In another bad sign for Britain's battered home builders, Persimmon /zigman2/quotes/206444744/delayed UK:PSN -1.76% PLC has been chucked out of its home: the FTSE 100 index.
The FTSE Group, which runs the index, decided Wednesday that Persimmon's shrinking market capitalization is too small to justify its place in the index. The eviction has a near-term financial hit: The many investment funds designed to buy FTSE 100 stocks won't be buying its shares. A company spokesman declined to comment.
The index examines its makeup quarterly and often reshuffles. Companies are ranked by market capitalization, and any name that slips to 111th place or below automatically is kicked out. Those landing in the gray area of 100 to 110 can remain, depending on the competition for the 100 slots. Such judgment calls are made by the FTSE Group. Persimmon clocked in at No. 162.
Four players are joining the FTSE 100: Mining company Ferrexpo /zigman2/quotes/208342608/delayed UK:FXPO -1.41% PLC, power-station operator Drax Group PLC, oil-services company Petrofac /zigman2/quotes/202340229/delayed UK:PFC -1.38% Ltd. and global technology group Invensys PLC. Also leaving the index are lender Alliance & Leicester PLC, retailer Home Retail Group /zigman2/quotes/221810778/delayed UK:HOME -0.43% PLC and sugar refiner Tate & Lyle /zigman2/quotes/205109332/delayed UK:TATE -2.33% PLC. The changes take effect on June 23.
Like other major United Kingdom home builders, Persimmon has been buffeted by a decline in house prices, weak consumer sentiment and choked-off bank lending.
After a dour report on home building by Merrill Lynch's Mark Hake , Persimmon fell nearly 3% to 376 pence ($7.35). Its shares have lost more than 50% of their value this year. "With rising unemployment, rapidly increasing interest rates and sharply squeezed affordability, the U.K. housebuilding sector entered a five-year period in the doldrums" in the early 1990s, Mr. Hake said in a note. "That, we suspect, is what we are facing yet again."
Landmark Pub Hears Last Call
A landmark pub at the edge of London's Canary Wharf financial district is set to be demolished to make way for luxury apartments aimed at City bankers, irking local residents fed up with the area's up-market developments.
The City Pride pub, a local favorite, sits in the shadow of offices for firms such as Credit Suisse Group, Citigroup and HSBC. In recent years, the pub has become popular with executives working in Canary Wharf. Now, the pub and the land it occupies have been bought by a real-estate developer for £32 million ($62.5 million).
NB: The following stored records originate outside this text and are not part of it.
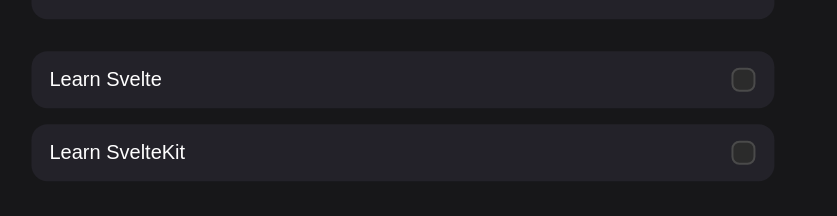
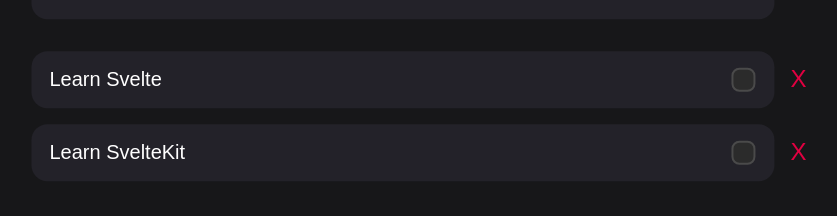
Before and after one commit to dawidseipold/svelte-basic-todo, a SvelteKit app: page / in a window 1280 px wide. Shown: the part 448-664 px from the top of the page, without its empty margins (237-1074 px from the left). Built offline with nearby package versions, Linux system fonts and the light colour scheme.

Commit message:
feat: add a remove todo functionality

```diff
--- a/src/routes/+page.svelte
+++ b/src/routes/+page.svelte
@@ -4,12 +4,18 @@
 	let filter = $state('All') as Filter;
 	const filterOptions = ['All', 'Undone', 'Done'];
 
+	const randomId = function(length: number) {
+  	return Number(Math.random().toString(36).substring(2, length + 2));
+	};
+
   let todos = $state([
 		{
+			id: randomId(32),
 			text: 'Learn Svelte',
 			done: false
 		},
 		{
+			id: randomId(32),
 			text: 'Learn SvelteKit',
 			done: false
 		}
@@ -19,10 +25,12 @@
 		if (event.key !== 'Enter') return;
 
 		const todoElement = event.target as HTMLInputElement;
+
+		const id = randomId(32)
 		const text = todoElement.value;
 		const done = false;
 
-		todos.push({ text, done });
+		todos.push({ id, text, done });
 
     todoElement.value = '';
 	}
@@ -43,9 +51,14 @@
 
 	const filteredTodos = $derived(setFilteredTodos())
 
-	$effect(() => {
-		console.log('filteredTodos', filteredTodos.length)
-	});
+	const removeTodo = (event: Event) => {
+		const todoElement = event.target as HTMLElement
+		const todoId = todoElement.closest('.todo')?.getAttribute('data-id');
+
+		if (todoId) {
+			todos.splice(todos.findIndex((todo) => todo.id === Number(todoId)), 1);
+		}
+	};
 </script>
 
 <div class="wrapper">
@@ -64,9 +77,11 @@
 			<p class="warning">No todos found</p>
 		{:else}
 			{#each filteredTodos as todo}
-				<div class="todo">
+				<div class="todo" data-id={todo.id}>
 					<input type="checkbox" bind:checked={todo.done} />
 					<input type="text" value={todo.text} />
+
+					<div class='delete-button' on:click={removeTodo}>X</div>
 				</div>
 			{/each}
 		{/if}
@@ -122,6 +137,17 @@
 		color: #e10041;
 		align-self: center;
 		font-size: 1.5rem;
+	}
+
+	.delete-button {
+		position: absolute;
+		top: 50%;
+		right: -2rem;
+		transform: translate(0, -50%);
+		font-size: 1.5rem;
+		color: #e10041;
+		cursor: pointer;
+
 	}
 
 	select {
```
The City Pride's new owner, Glenkerrin Homes Ltd., plans a 60-story tower with 400 apartments and a five-star hotel on the 0.6-acre site. That plan has drawn fire from residents, who are angry that another traditional landmark is giving way to housing and amenities for the financial elite.